PROBLEM DETAILS => Return the records below word for word.

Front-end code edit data

....................

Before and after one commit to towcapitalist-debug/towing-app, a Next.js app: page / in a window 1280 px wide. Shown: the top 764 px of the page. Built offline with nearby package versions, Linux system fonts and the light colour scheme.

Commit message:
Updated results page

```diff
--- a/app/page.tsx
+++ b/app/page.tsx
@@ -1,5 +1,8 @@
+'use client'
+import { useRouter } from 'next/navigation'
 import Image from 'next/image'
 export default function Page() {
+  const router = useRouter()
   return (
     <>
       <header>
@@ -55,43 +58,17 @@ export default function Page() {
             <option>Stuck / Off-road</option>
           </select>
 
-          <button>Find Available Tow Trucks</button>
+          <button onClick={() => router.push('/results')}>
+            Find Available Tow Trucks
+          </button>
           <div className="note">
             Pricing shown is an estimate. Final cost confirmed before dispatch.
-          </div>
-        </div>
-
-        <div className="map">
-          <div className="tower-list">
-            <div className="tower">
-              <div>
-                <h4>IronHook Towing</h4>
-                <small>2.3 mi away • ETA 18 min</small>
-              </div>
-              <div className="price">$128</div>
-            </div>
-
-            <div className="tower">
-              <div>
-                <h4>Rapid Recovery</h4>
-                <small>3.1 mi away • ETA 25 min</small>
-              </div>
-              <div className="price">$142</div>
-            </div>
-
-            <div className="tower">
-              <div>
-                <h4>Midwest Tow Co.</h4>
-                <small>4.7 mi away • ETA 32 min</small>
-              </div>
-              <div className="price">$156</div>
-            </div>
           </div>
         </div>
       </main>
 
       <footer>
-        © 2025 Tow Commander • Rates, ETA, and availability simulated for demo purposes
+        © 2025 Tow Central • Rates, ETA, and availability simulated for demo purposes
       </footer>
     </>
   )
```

....................

RESPONSE =>
Before and after one commit to towcapitalist-debug/towing-app, a Next.js app: page / in a window 1280 px wide. Shown: the top 764 px of the page. Built offline with nearby package versions, Linux system fonts and the light colour scheme.

Commit message:
Updated results page

```diff
--- a/app/page.tsx
+++ b/app/page.tsx
@@ -1,5 +1,8 @@
+'use client'
+import { useRouter } from 'next/navigation'
 import Image from 'next/image'
 export default function Page() {
+  const router = useRouter()
   return (
     <>
       <header>
@@ -55,43 +58,17 @@ export default function Page() {
             <option>Stuck / Off-road</option>
           </select>
 
-          <button>Find Available Tow Trucks</button>
+          <button onClick={() => router.push('/results')}>
+            Find Available Tow Trucks
+          </button>
           <div className="note">
             Pricing shown is an estimate. Final cost confirmed before dispatch.
-          </div>
-        </div>
-
-        <div className="map">
-          <div className="tower-list">
-            <div className="tower">
-              <div>
-                <h4>IronHook Towing</h4>
-                <small>2.3 mi away • ETA 18 min</small>
-              </div>
-              <div className="price">$128</div>
-            </div>
-
-            <div className="tower">
-              <div>
-                <h4>Rapid Recovery</h4>
-                <small>3.1 mi away • ETA 25 min</small>
-              </div>
-              <div className="price">$142</div>
-            </div>
-
-            <div className="tower">
-              <div>
-                <h4>Midwest Tow Co.</h4>
-                <small>4.7 mi away • ETA 32 min</small>
-              </div>
-              <div className="price">$156</div>
-            </div>
           </div>
         </div>
       </main>
 
       <footer>
-        © 2025 Tow Commander • Rates, ETA, and availability simulated for demo purposes
+        © 2025 Tow Central • Rates, ETA, and availability simulated for demo purposes
       </footer>
     </>
   )
```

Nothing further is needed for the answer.